Nanotechnology engineering, otherwise known as nanoengineering, is a highly specialised and promising field of engineering concerned with research and development using cells and molecules on the nanometre scale. While a major part of the profession is dedicated towards research, nanoengineering also looks for ways to enhance materials already in existence. Nanoengineers are responsible for outlining plans, creating prototypes and conducting trials of their work to see if it matches its intended purpose. A continuous trial and error process of review and revision is conducted until the product operates effectively as planned.

Interesting advancements in the field of nanotechnology engineering include:

  • Nanotechnology in Drug Delivery and Early Detection of Disease: One of the most prominent achievements of cancer therapeutics is the use of nanoparticles as chemotherapy drug carriers. This allows targeting of the cancerous cells alone and limits the damage caused to healthy cells, thereby alleviating the patient of harmful and unpleasant chemotherapy side effects. Another application in oncology is the early detection of cancerous tumors using a nanoparticle which raises biomarkers if the disease is present. When diseases like cancer and Alzhiemer’s are caught at early stages, a cure can be worked on a lot earlier.
  • Safe Purification of Water using Nanotechnology: Scientists, researchers and nanotechnology engineers are currently working on methods to use nanotechnology towards a safe and cost-effective solution of purifying water.
  • Nanophotonics/Nano-optics and Nanoplasmonics: Nano-optics deals with producing high performing and functioning optical components of reduced costs and size used towards meeting a certain requirement. Several scientific breakthroughs have been attributed to this field like the use of silicone-based semiconductors wherein nanophotonics ensure higher speed and better performance.
  • Nanotoxicology and Nanosafety: Dealing with the toxicity of nanomaterials, the science of nanotoxicology and nanosafety are of utmost importance as exposure to hazardous nanomaterials by inhalation can present as disease. Awareness regarding the risks that inhalation of nanoparticles is an important feature that cannot be overlooked.
  • Graphene Lenses: Smart lenses are a reality thanks to use of graphene (a 2-D single layer of carbon) in contact lenses. However, there’s a lot of research ongoing in this field and it is not yet available to the public. However, in the future, they could one day be used for useful applications like medical sensing.
  • Nanobubbles Technology: The use of nanobubbles (gas-filled cavities within liquids, of nanometer diameter) is seen across fields ranging from promoting the growth of plants to disinfectants to pollutant degradation. Another area it shows great promise in is in the field of cancer therapeutics.

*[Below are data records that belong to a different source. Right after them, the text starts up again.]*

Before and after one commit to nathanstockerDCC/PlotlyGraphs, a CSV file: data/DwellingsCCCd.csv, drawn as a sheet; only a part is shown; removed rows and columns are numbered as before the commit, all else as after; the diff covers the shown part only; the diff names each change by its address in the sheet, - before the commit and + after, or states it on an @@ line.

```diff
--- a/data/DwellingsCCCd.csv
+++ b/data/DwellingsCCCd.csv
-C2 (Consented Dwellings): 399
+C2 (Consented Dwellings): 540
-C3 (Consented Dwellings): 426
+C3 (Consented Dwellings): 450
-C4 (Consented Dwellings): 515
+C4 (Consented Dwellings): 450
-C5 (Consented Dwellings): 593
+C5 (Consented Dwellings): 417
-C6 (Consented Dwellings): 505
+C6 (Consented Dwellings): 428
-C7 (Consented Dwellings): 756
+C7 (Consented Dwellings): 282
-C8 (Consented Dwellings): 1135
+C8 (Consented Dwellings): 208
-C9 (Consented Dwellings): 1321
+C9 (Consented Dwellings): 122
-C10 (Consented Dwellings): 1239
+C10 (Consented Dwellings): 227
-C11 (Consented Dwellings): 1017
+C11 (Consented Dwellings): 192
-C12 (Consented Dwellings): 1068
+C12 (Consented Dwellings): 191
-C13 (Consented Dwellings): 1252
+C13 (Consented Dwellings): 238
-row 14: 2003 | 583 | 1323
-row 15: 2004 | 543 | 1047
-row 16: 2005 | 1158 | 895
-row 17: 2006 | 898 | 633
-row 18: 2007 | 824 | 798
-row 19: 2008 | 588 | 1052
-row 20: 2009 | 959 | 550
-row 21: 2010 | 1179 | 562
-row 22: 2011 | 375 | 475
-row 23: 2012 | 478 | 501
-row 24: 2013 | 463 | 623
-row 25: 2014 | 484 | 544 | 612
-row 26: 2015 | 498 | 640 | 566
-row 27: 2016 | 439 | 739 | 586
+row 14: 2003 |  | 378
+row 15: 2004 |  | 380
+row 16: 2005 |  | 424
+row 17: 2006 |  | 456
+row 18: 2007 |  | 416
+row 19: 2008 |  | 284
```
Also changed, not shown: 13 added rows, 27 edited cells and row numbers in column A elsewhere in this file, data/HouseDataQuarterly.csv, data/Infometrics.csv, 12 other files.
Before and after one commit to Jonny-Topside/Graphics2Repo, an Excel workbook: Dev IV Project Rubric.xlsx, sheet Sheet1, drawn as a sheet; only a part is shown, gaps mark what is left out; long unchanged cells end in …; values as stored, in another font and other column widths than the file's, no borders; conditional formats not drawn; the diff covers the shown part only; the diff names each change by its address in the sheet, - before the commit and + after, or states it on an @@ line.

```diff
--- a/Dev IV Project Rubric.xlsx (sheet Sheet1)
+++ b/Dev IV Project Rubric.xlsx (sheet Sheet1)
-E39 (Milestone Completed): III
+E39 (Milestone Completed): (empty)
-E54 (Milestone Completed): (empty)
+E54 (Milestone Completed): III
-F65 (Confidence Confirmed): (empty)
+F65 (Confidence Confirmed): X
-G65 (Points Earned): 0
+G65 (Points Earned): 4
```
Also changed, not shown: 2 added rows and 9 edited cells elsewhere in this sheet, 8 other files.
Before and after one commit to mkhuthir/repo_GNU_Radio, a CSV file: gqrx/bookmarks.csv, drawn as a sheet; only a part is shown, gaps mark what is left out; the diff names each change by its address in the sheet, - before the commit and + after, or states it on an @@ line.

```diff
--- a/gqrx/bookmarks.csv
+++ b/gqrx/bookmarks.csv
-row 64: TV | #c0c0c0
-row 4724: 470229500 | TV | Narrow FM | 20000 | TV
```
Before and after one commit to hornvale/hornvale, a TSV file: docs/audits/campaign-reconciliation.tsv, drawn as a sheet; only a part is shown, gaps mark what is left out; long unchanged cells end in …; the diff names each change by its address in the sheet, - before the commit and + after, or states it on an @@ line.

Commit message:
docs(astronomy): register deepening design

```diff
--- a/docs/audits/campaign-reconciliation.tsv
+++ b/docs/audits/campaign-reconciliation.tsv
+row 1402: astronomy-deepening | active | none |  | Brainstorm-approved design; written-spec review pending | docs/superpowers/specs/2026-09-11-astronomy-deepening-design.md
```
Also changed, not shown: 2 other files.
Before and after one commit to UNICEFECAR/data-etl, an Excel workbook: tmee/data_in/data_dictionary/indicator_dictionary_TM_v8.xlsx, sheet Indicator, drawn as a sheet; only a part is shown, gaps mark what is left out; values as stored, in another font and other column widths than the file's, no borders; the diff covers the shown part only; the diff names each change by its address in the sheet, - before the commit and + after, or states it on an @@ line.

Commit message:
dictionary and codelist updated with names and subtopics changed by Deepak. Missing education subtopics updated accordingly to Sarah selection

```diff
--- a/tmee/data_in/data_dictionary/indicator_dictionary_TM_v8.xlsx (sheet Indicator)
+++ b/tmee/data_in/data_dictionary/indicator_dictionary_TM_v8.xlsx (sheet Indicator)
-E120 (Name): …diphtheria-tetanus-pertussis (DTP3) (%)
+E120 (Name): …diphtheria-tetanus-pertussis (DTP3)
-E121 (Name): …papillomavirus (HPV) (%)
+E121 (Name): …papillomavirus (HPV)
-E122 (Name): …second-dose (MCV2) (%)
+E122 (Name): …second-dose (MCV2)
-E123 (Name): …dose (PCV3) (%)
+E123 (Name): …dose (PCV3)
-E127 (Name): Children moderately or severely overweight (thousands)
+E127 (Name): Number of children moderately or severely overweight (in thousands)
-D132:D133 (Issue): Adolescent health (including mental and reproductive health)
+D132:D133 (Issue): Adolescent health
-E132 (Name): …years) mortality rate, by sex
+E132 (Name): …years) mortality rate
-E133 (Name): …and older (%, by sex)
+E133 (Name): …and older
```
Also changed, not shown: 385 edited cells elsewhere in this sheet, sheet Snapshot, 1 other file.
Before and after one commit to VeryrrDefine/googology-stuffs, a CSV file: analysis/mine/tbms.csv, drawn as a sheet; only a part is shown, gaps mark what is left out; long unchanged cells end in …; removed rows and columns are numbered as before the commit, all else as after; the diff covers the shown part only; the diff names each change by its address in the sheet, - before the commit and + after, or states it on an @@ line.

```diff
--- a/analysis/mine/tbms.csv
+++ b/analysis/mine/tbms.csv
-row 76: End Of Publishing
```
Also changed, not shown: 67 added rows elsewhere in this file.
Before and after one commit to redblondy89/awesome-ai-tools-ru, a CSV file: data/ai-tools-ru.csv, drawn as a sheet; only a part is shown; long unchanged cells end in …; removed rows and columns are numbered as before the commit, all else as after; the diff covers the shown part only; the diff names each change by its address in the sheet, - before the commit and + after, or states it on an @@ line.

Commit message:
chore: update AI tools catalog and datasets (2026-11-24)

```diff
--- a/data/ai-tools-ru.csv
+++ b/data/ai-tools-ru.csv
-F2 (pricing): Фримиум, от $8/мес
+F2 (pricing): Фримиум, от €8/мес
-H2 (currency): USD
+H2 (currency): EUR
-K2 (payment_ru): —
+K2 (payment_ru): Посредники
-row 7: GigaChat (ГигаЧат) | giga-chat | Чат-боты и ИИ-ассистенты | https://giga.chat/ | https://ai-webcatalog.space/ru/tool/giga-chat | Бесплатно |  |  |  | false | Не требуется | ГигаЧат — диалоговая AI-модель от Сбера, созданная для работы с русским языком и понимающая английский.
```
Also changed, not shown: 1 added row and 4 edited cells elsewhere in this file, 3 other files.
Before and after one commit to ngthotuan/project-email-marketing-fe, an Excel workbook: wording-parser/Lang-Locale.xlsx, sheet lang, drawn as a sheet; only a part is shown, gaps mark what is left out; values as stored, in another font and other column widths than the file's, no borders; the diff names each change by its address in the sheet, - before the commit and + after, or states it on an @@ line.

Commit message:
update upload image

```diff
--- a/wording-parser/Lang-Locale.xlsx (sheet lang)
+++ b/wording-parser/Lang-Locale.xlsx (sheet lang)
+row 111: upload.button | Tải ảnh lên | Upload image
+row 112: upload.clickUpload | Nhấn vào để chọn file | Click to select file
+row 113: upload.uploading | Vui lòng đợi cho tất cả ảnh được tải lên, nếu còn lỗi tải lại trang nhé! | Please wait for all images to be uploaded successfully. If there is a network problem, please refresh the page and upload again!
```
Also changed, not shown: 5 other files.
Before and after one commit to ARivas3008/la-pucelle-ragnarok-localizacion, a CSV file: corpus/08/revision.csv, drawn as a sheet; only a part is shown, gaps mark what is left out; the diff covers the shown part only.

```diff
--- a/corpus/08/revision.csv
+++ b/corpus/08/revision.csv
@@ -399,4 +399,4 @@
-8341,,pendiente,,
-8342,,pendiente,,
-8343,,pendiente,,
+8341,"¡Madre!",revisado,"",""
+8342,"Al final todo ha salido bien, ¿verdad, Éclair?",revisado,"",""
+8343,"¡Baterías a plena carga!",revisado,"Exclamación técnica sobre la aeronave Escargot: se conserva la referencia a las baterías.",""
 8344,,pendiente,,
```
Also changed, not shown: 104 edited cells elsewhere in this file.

Nanotechnology Engineering Courses in India

Nanotechnology Engineering is taught at a Bachelor’s and Master’s level at IIT Bombay, Vellore Institute of Technology and NIT Surathkal, to name a few.   

Students aspiring to pursue a career in Nanotechnology Engineering must possess a thorough understanding and knowledge of concepts from fundamental chemistry, physics and engineering of nanosystems and nanostructures. In addition to technical knowledge, they must also have analytical skills so as to review research data and create highly efficient products.

Good written and oral communication skills allow nanotechnology engineers to share their research findings with peers and colleagues. Another important skill that cannot be overlooked is attention to detail as these professionals deal with miniscule objects at a nanometer scale. They must also be able to peruse their design plans to pinpoint potential problems or the source to a specific issue.

Industries for Nanotechnology Engineers

Electronics/semiconductor industry | Materials science | Auto and aerospace industries | Sporting goods | Biotechnology | Cosmetics | Computing | Medical fields and pharmaceuticals | Environmental monitoring, control, and remediation | Integrated circuits | Food science including quality control & packaging | Agriculture | Forensics | Geosciences | Microscopy | University and federal lab research | Military and national security | Energy capture and storage